Wiggins move lasted for three kilometres on the 18.9-kilometre Monte Grappa climb. He anticipated the steepest part of the climb and helped eliminate some of his direct classification rivals to jump from 10th to seventh overall with only one week to race.
Steve Cummings helped Wiggins as long as he could after he dropped back from an early escape group. Once Wiggins was on his own again, he decided it was best to sit up, a decision sports director Sean Yates agreed with.
“It was not something that I planned for him to do,” said Yates. “Later, it got really steep, much harder than the climbs you find in the Tour de France.
“I told Steve not to put Bradley into the red. That climb did not suit Bradley’s build or the way he climbs.”
“I think I got carried away, I saw Garzelli and them in trouble and I knew it would be a good point to take some time back,” added Wiggins. “As it worked out, even if I hadn’t accelerated, I would have never gone with Nibali and Basso in the steepest part. I think I finished where I needed to finish, with Tondo, Arroyo and Sastre.”
Wiggins moved ahead to 6’32” behind new leader Arroyo (Caisse d’Epargne) and surpassed Valerio Agnoli (Liquigas-Doimo), Alexander Efimkin (AG2R La Mondiale) and Laurent Didier (Saxo Bank).
Monte Zoncolan will be tougher tomorrow, with pitches up to 22 per cent. After it, though, Wiggins and the Giro d’Italia will enjoy a rest day before the final six stages.
“I’ve raced it in 2003, but that was quite a long time ago and I think we went up a different side.
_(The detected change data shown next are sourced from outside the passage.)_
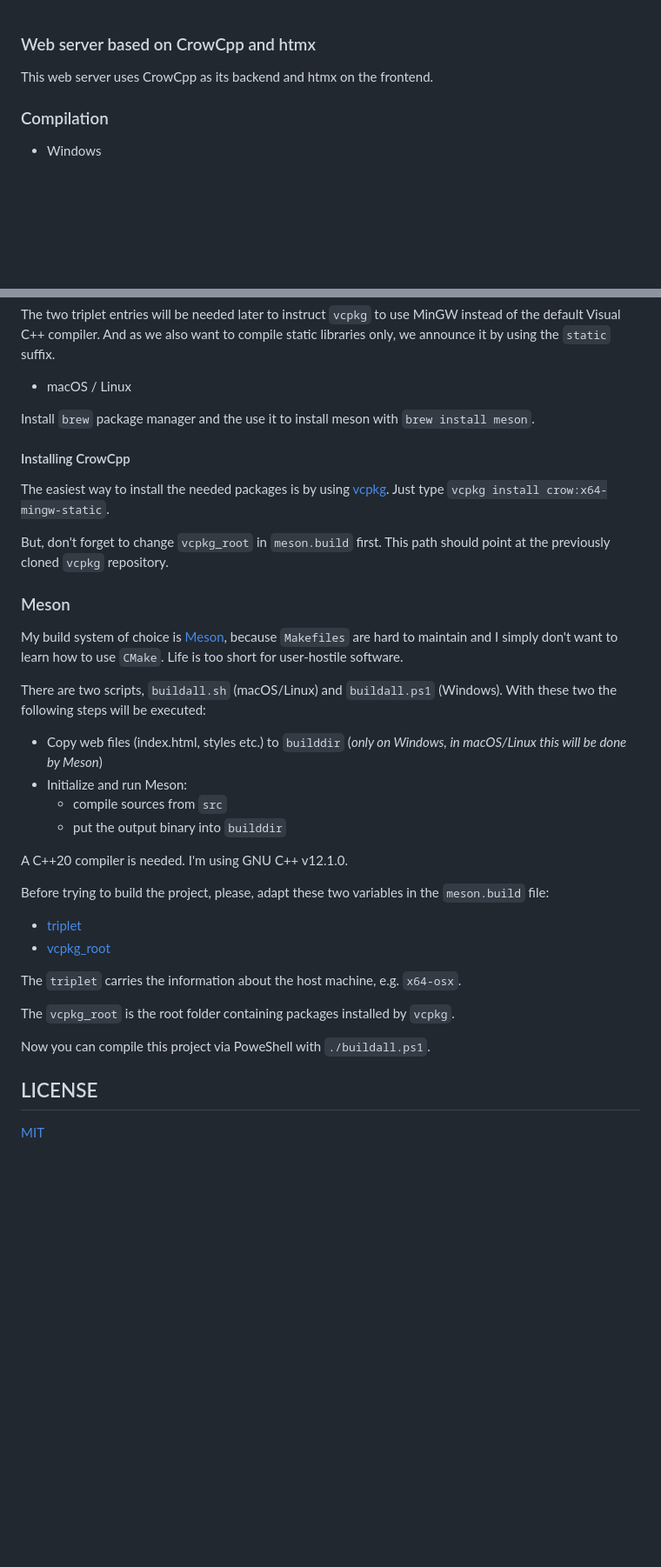
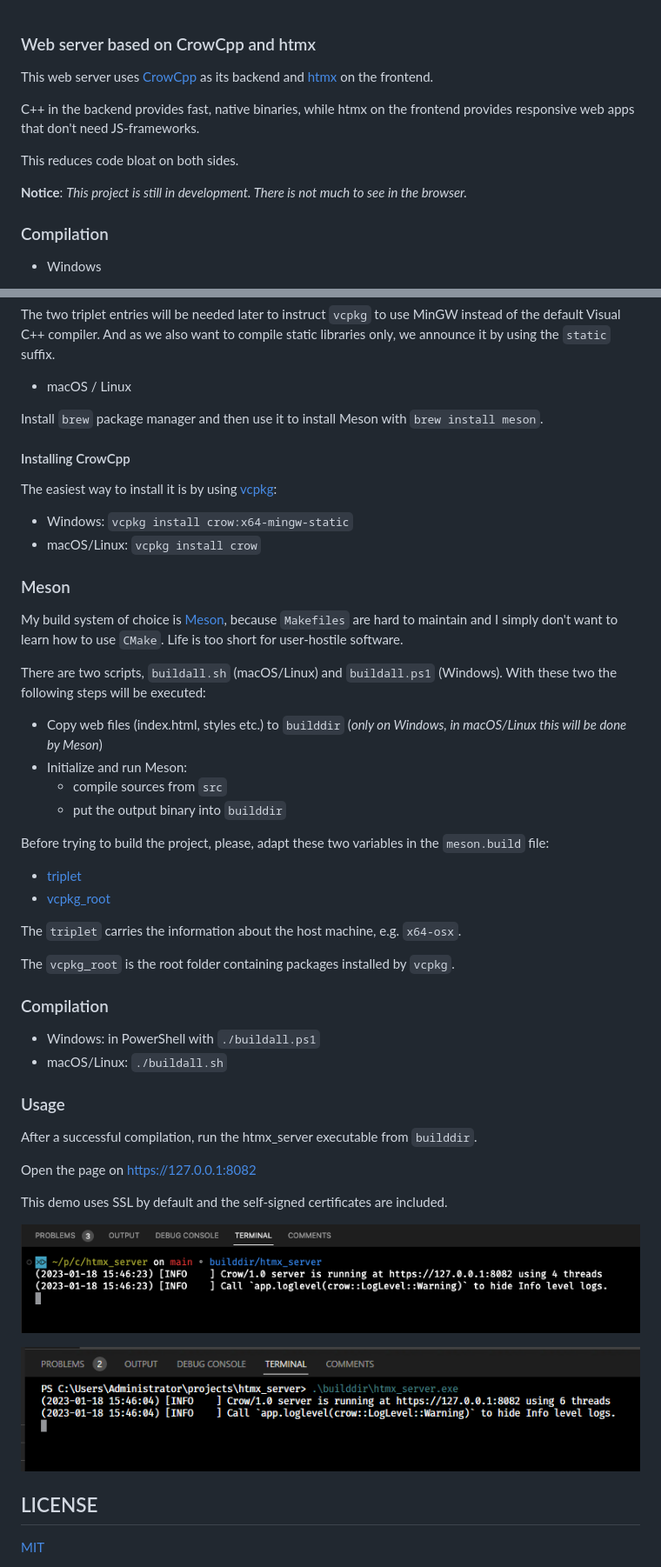
Before and after one commit to brakmic/htmx_server, a Markdown page: README.md, 2 parts joined by grey strips. Shown: that part at 87% size. Rendered like a GitHub page; pictures changed too: images/htmx_server_macos.png (added), images/htmx_server_win.png (added); blank space fills up the shorter version.

Commit message:
doc: update readme

```diff
--- a/README.md
+++ b/README.md
@@ -1,6 +1,12 @@
 ### Web server based on CrowCpp and htmx
 
-This web server uses CrowCpp as its backend and htmx on the frontend.
+This web server uses [CrowCpp](https://github.com/CrowCpp/Crow) as its backend and [htmx](https://htmx.org) on the frontend.
+
+C++ in the backend provides fast, native binaries, while htmx on the frontend provides responsive web apps that don't need JS-frameworks.
+
+This reduces code bloat on both sides.
+
+**Notice**: *This project is still in development. There is not much to see in the browser.*
 
 ### Compilation
 
@@ -38,14 +44,13 @@ The two triplet entries will be needed later to instruct `vcpkg` to use MinGW in
 
 * macOS / Linux
 
-Install `brew` package manager and the use it to install meson with `brew install meson`.
+Install `brew` package manager and then use it to install Meson with `brew install meson`.
 
 #### Installing CrowCpp
 
-The easiest way to install the needed packages is by using [vcpkg](https://vcpkg.io/en/index.html). Just type `vcpkg install crow:x64-mingw-static`.
-
-But, don't forget to change `vcpkg_root` in `meson.build` first. This path should point at the previously cloned `vcpkg` repository.
-
+The easiest way to install it is by using [vcpkg](https://vcpkg.io/en/index.html):
+  * Windows: `vcpkg install crow:x64-mingw-static`
+  * macOS/Linux: `vcpkg install crow`
 ### Meson
 
 My build system of choice is [Meson](https://mesonbuild.com/), because `Makefiles` are hard to maintain and I simply don't want to learn how to use `CMake`. Life is too short for user-hostile software.
@@ -57,7 +62,5 @@ There are two scripts, `buildall.sh` (macOS/Linux) and `buildall.ps1` (Windows).
    * compile sources from `src`
    * put the output binary into `builddir`
 
-A C++20 compiler is needed. I'm using GNU C++ v12.1.0.
-
 Before trying to build the project, please, adapt these two variables in the `meson.build` file:
 
@@ -68,8 +71,22 @@ The `triplet` carries the information about the host machine, e.g. `x64-osx`.
 
 The `vcpkg_root` is the root folder containing packages installed by `vcpkg`.
 
-Now you can compile this project via PoweShell with `./buildall.ps1`.
+### Compilation
 
+* Windows: in PowerShell with `./buildall.ps1`
+* macOS/Linux: `./buildall.sh`
+
+### Usage
+
+After a successful compilation, run the htmx_server executable from `builddir`.
+
+Open the page on https://127.0.0.1:8082
+
+This demo uses SSL by default and the self-signed certificates are included.
+
+![htmx_server_macos](images/htmx_server_macos.png)
+
+![htmx_server_win](images/htmx_server_win.png)
 ## LICENSE
 
 [MIT](LICENSE)
```
Also changed, not shown: other parts of README.md (+2 -2 lines).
I am not a great fan of them, they are not my cup of tea, but I will get on with it and try to do the best as possible.”